Why are there two codes of rugby and why do they hate each other?

As rugby league turns 125, Mick O’Hare looks back on its fractious relationship with sibling rugby union and wonders if the two can finally live side by side

Friday 28 August 2020 10:50
comments
Hunslet vs St Helens: the fact that teams of workers could defeat teams of privately educated players threatened Britain's class structure
Hunslet vs St Helens: the fact that teams of workers could defeat teams of privately educated players threatened Britain's class structure

One hundred and twenty-five years ago in a smoke-filled bar-room in northern England, delegates representing 22 rugby clubs committed what broadcaster Michael Parkinson once described as “an act of social insurrection to compare with the resistance shown at Tolpuddle 61 years earlier”. They created what we know today as the game of rugby league.

In June, Rugby League Cares, the sport’s charitable arm, announced the Grade II-listed, Corinthian-inspired George Hotel in Huddersfield would house rugby league’s new museum. Closed since 2013, the building had recently been purchased by Kirklees council and was where the delegates met on 29 August 1895 to announce the formation of the Northern Union, the precursor to rugby league. It is one of the few sports in the world that can pin down its creation to an exact date.

But why did they do it? What happened in 1895 to leave us with two sports called rugby – league and union – which, for a century at least, pretty much hated each other? Indeed, how many people, even today, know there are two kinds of rugby? And if they do, do they wonder why? What was the reason for a rebellion since described as being as significant to the history of the British class system as the Peasants’ Revolt or the Luddite uprisings?

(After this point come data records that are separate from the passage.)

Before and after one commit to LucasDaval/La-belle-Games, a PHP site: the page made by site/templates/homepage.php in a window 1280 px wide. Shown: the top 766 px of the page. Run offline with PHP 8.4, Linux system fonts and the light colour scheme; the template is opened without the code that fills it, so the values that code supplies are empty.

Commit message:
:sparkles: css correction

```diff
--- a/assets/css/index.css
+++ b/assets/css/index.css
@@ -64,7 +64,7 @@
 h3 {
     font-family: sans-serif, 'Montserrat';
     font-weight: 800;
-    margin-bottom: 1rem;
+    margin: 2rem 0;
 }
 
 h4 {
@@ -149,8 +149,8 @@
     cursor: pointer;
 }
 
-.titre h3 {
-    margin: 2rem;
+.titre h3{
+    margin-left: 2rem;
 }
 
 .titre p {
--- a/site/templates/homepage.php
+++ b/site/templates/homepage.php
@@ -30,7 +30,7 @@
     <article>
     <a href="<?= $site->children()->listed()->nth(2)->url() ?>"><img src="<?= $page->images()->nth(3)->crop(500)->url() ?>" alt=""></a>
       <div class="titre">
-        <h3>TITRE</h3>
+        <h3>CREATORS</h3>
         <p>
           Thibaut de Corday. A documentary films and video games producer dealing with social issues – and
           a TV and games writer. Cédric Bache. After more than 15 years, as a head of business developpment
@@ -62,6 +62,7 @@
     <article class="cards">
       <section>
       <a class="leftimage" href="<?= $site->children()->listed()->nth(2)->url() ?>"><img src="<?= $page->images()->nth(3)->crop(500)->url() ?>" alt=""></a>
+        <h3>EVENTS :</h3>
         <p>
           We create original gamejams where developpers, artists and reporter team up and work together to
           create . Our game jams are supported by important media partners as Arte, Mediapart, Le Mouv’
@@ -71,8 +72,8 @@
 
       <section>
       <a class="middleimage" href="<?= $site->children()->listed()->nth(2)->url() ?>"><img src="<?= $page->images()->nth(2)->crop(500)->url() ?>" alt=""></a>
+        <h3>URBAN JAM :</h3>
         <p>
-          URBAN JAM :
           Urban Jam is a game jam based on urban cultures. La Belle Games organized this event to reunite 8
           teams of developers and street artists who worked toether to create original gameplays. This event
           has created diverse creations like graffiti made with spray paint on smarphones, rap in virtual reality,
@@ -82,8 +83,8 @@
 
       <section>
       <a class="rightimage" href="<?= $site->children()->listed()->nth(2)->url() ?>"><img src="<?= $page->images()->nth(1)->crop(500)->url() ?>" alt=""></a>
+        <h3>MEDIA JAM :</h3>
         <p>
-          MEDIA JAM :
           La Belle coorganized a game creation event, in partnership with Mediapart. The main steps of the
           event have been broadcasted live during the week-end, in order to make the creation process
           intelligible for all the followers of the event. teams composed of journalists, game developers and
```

Join our new commenting forum

Join thought-provoking conversations, follow other Independent readers and see their replies

View comments